Problem details ▸
Each line below must be reproduced exactly as it stands. Pictures stay out of the copy.

START Record excerpts

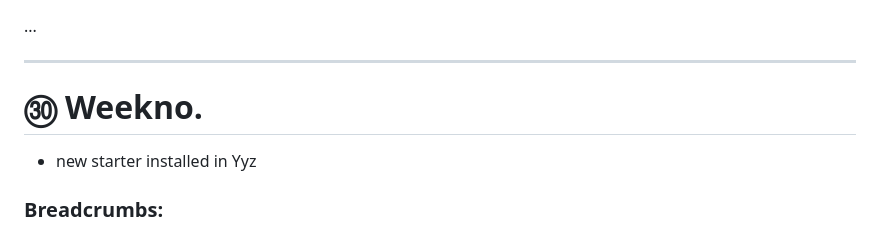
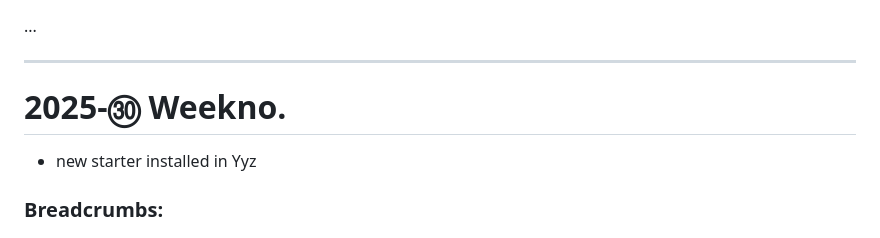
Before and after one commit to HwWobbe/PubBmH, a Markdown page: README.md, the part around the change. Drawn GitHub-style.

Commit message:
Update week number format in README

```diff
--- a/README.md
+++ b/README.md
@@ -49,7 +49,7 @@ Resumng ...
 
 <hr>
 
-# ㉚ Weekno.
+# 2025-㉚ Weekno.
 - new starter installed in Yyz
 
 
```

END Record excerpts

Answer space ▸
Before and after one commit to HwWobbe/PubBmH, a Markdown page: README.md, the part around the change. Drawn GitHub-style.

Commit message:
Update week number format in README

```diff
--- a/README.md
+++ b/README.md
@@ -49,7 +49,7 @@ Resumng ...
 
 <hr>
 
-# ㉚ Weekno.
+# 2025-㉚ Weekno.
 - new starter installed in Yyz
 
 
```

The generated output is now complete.